The Veterinary Medicines Directoate Reports during 2019 demonstrate once again that the use of authorised veterinary medicinal products in accordance with directions in the UK does not result in residues of human health concern and that a very high level of compliance with the safe use of such medicines continues to be achieved.
Follow-up action is taken by the Animal & Plant Health Agency, The Fisheries Research Services (Scotland) and the Centre for Environment Fisheries & Aquaculture Science (CEFAS), on every sample which on confirmatory analysis shows the presence of unauthorised substances or concentrations of authorised substances above the MRL (Maximum Residue Limits). A thorough on-farm investigation is undertaken by a Veterinary Officer (VO) or a Fish Health Officer (FHO) of the relevant agency who may be accompanied by an Investigation Officer (IO) of DEFRA’s legal department.
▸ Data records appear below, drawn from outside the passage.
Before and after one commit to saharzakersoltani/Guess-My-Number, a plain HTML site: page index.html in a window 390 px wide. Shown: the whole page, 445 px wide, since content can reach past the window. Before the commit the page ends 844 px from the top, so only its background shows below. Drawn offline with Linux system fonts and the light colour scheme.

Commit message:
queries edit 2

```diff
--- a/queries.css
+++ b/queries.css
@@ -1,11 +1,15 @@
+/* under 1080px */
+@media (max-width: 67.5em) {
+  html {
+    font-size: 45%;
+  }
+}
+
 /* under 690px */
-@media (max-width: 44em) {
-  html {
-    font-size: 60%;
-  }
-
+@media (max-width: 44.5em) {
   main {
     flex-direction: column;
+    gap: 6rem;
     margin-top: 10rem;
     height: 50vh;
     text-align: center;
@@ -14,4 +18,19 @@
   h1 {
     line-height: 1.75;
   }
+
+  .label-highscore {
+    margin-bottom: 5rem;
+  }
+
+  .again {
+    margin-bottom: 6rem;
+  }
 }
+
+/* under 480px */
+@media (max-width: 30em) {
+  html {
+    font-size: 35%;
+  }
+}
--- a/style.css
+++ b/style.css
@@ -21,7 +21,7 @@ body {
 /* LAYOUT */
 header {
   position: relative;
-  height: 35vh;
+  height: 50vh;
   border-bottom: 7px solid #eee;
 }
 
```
This investigation will involve an inspection of farm records and stock and the collection of further samples from suspect animals. If clear evidence of abuse is found, the farmer will be prosecuted.
In cases where concentrations of authorised substances are found above the MRL
, the Animal & Plant Health agency will give the farmer, in consultation with his veterinary surgeon, the fullest possible advice on how to ensure that residues do not enter the food chain. Where a follow-up visit indicates serious shortcomings or deliberate misuse of an animal medicine, the farmer will be prosecuted.
Summary results of the residues surveillance programmes are published quarterly in the VMD’s MAVIS newsletter, and detailed results are reported to the European Commission.